This may make for an audience-pleasing line on a talk radio show, but it isn’t much of an answer. As a description of what Obama has done, it isn’t all that accurate. Except for diplomatic efforts related to Libya and Syria, the U.S. under Obama has done very little through the Security Council. Russia and China have used their veto power on Syria resolutions, but they haven’t been using them otherwise. As a criticism, this is entirely procedural, unless Ryan wants to argue that going through the Security Council is preventing the U.S. from taking some action that he favors. Ryan seems to be implying that the U.S. ought to be doing something that it isn’t doing now, and the only place where this complaint is relevant is Syria, but he isn’t willing to say that he wants the U.S. to become more involved in Syria.
That’s politically smart, since two-thirds of Americans don’t want greater U.S. involvement in Syria, but it renders Ryan’s criticism meaningless. Are Americans supposed to be upset that Russia and China are opposing actions that the American public doesn’t want the U.S. to take? Are Americans supposed to be unhappy that the U.S. is respecting international law? Are they supposed to view Obama as a failure because he isn’t going out of his way to intervene in a foreign conflict in which the U.S. has nothing at stake?
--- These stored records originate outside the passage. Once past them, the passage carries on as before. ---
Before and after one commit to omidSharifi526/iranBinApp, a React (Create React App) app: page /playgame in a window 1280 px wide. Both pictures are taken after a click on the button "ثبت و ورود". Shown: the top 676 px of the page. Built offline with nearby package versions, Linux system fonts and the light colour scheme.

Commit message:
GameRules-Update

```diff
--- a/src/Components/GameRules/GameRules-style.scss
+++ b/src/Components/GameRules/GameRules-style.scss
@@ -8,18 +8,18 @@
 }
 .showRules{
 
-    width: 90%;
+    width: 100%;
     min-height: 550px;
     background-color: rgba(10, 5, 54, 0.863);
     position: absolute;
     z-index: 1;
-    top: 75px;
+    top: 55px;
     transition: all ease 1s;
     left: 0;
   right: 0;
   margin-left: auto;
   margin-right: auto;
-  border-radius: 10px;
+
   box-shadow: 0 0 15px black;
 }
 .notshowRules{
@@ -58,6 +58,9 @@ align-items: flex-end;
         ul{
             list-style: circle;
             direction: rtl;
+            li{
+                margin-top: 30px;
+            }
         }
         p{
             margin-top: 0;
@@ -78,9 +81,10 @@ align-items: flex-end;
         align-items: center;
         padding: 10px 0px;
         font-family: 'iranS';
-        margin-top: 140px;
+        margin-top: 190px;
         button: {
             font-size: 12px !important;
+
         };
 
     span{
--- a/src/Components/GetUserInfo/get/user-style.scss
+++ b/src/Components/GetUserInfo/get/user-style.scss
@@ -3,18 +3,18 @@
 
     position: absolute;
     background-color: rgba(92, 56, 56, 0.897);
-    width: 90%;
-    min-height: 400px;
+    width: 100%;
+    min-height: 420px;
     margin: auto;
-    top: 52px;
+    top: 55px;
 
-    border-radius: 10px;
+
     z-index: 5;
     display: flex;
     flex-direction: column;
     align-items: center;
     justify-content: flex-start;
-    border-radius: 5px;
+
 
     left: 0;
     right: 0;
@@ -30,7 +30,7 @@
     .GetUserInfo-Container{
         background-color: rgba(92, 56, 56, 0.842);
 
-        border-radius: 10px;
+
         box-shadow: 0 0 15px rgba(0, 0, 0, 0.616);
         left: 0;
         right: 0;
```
No, they aren’t. That raises another question: what is the point of making this one of his main objections to Obama’s record?
Update: As James Lamond pointed out earlier this week, Ryan recently said a lot of nonsensical things about the “reset” in an interview with Carl Cameron:
There may be no criticism of the “reset” more mindless than the one Ryan makes. It requires ignoring the wreckage of U.S.-Russian relations in the Bush era and their subsequent improvement since 2009. Ryan pretends that Russian opposition to intervention in Syria is proof of the “weakness” of the U.S.-Russian relationship, when Russia was always very likely to oppose any outside intervention in Syria’s conflict. If the U.S. had been as antagonistic towards Russia since 2009 as Romney and Ryan would have preferred, the bilateral relationship would be in shambles. Ryan’s incoherence on Russia policy is a function of wanting to have things both ways. He would evidently like to have a needlessly confrontational policy towards Russia, but somehow not have any of the negative consequences that would necessarily follow from such a policy.